§ WORK TASK
Each line in the listing below that holds "audits" should be counted; reply with that number only.

§ DATA FOR THIS TASK

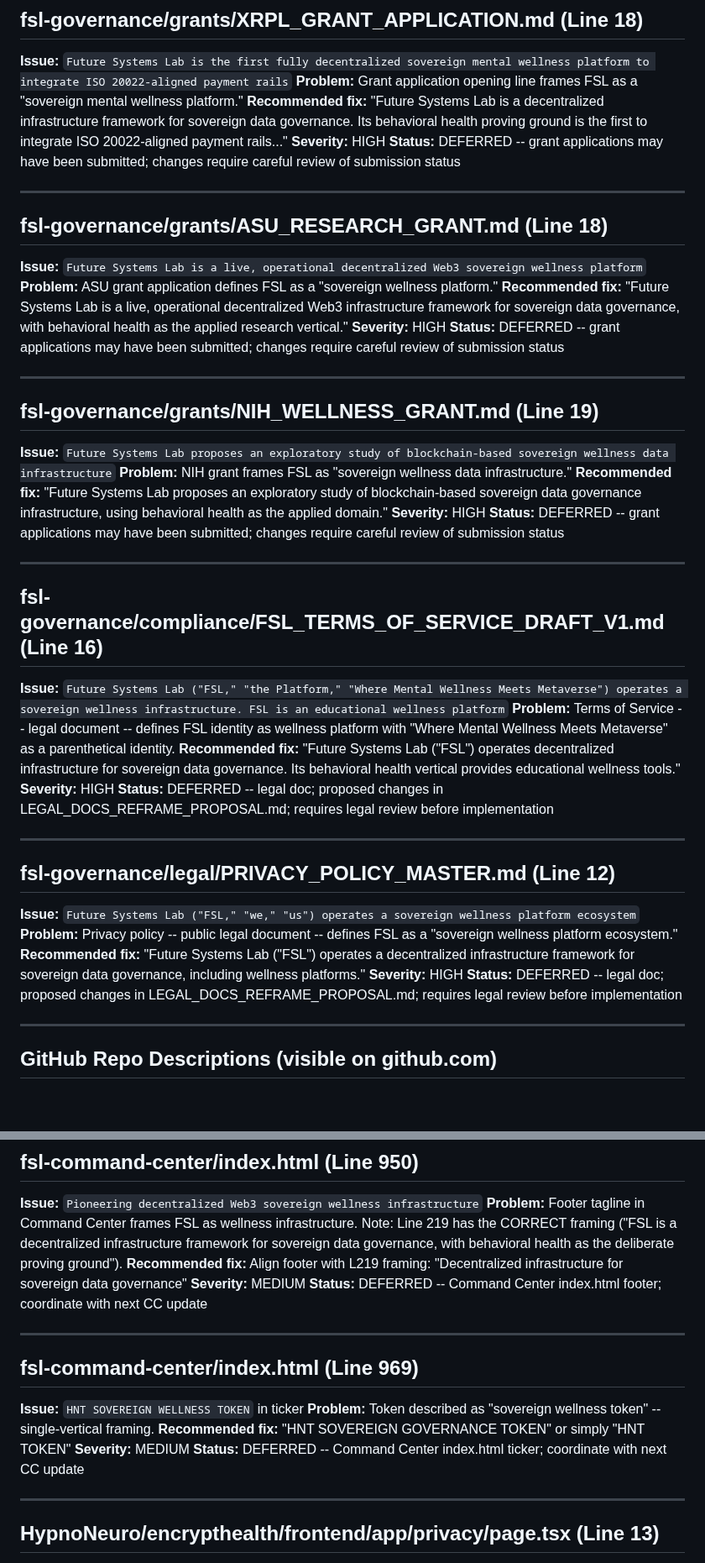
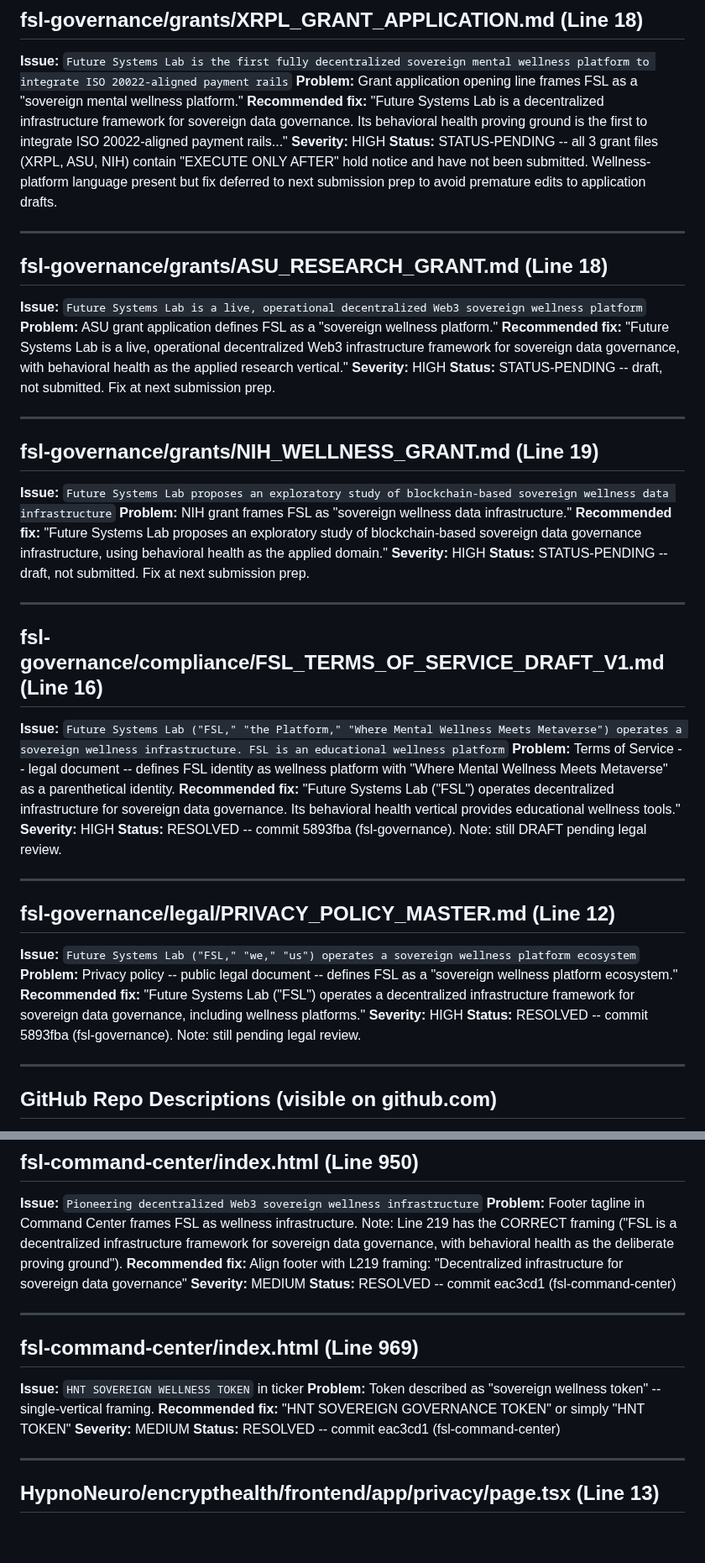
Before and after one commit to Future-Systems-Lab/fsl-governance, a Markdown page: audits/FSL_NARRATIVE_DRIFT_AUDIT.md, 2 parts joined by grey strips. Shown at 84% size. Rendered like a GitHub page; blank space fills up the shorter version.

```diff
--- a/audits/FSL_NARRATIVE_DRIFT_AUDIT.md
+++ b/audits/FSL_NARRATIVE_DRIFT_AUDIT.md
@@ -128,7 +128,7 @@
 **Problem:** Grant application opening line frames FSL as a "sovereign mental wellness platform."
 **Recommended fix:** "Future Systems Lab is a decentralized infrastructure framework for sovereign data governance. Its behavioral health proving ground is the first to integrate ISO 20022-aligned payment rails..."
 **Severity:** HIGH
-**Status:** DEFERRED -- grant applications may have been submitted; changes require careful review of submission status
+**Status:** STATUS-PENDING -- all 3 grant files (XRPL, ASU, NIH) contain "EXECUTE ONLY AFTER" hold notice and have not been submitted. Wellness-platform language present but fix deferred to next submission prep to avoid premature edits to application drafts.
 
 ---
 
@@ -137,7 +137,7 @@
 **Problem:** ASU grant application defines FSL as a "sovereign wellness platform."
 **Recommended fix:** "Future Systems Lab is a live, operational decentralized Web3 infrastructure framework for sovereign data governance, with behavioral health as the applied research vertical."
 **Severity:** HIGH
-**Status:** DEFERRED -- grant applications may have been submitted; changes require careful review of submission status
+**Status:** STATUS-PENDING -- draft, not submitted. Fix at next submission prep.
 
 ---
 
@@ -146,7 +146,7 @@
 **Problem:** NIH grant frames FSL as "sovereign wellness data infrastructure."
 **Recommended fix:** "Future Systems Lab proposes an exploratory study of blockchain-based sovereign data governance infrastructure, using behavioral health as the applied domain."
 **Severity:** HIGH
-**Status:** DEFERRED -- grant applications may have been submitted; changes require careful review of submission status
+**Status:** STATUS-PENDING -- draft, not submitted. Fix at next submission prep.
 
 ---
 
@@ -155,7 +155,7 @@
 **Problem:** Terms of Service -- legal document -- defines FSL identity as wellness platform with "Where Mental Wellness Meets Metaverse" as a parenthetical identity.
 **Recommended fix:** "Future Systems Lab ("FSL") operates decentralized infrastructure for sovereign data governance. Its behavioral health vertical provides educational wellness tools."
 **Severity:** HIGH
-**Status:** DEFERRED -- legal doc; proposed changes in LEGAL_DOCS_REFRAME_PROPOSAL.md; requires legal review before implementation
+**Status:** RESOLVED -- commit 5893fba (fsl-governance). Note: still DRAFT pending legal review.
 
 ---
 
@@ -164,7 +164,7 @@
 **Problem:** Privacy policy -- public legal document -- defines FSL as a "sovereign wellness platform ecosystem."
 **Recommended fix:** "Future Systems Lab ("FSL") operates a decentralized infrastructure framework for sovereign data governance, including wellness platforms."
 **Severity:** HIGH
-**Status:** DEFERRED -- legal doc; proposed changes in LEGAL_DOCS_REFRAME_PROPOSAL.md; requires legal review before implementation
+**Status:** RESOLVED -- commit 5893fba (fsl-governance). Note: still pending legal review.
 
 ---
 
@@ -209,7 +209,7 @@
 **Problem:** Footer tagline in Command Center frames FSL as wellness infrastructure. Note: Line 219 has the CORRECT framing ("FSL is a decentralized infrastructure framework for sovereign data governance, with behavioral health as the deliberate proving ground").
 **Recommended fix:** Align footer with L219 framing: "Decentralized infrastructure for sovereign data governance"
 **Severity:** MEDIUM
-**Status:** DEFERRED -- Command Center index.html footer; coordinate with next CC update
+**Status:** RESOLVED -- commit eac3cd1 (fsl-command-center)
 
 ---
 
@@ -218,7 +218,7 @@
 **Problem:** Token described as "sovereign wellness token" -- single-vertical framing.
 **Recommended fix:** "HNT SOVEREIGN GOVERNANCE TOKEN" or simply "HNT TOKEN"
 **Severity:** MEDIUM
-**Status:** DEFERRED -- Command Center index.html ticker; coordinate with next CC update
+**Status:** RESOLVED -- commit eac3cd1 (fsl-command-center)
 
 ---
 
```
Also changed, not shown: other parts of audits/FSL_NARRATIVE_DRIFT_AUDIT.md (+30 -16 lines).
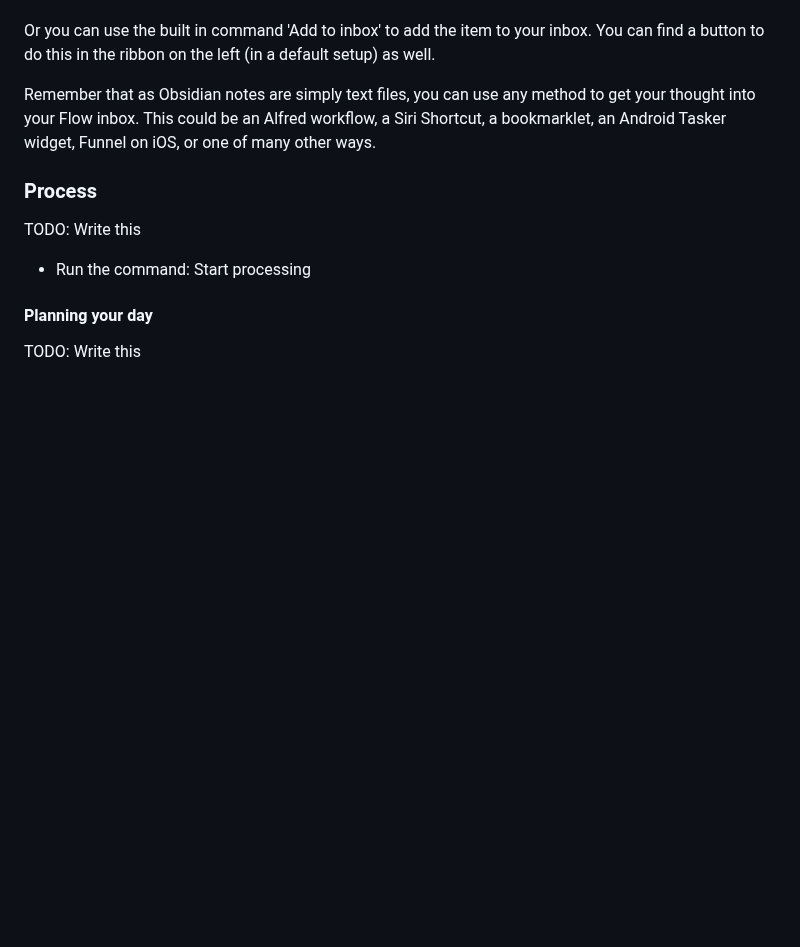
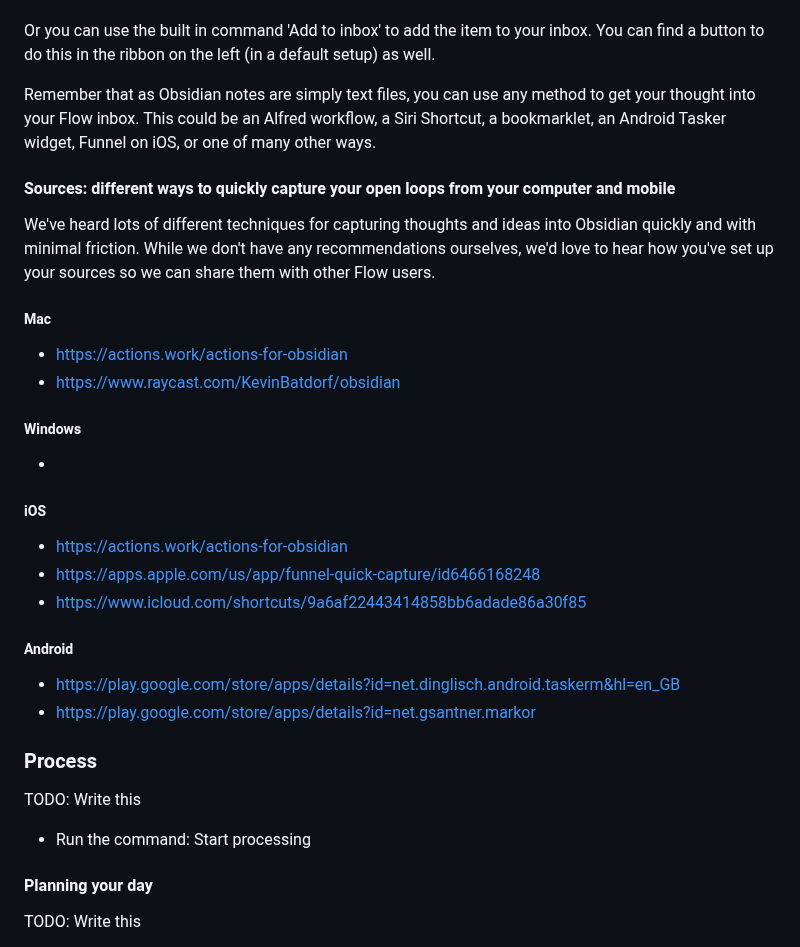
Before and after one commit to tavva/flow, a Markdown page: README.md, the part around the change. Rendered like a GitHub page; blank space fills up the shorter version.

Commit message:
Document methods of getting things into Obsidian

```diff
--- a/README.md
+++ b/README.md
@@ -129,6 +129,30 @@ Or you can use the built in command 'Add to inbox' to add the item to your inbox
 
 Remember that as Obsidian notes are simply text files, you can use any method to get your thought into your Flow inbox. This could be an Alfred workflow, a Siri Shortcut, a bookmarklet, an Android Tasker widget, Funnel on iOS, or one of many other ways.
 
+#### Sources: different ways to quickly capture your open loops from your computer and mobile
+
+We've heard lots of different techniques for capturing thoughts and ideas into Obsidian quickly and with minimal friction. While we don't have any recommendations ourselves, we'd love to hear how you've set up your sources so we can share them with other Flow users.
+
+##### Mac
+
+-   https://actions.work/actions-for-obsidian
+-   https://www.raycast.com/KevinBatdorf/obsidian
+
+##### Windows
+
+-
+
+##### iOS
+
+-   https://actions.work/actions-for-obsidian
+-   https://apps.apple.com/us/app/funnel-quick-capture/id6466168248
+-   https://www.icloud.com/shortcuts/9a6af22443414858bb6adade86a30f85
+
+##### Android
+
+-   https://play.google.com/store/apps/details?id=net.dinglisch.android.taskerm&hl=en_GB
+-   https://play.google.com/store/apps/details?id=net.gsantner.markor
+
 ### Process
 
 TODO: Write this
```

§ RESULT FOR THIS TASK
4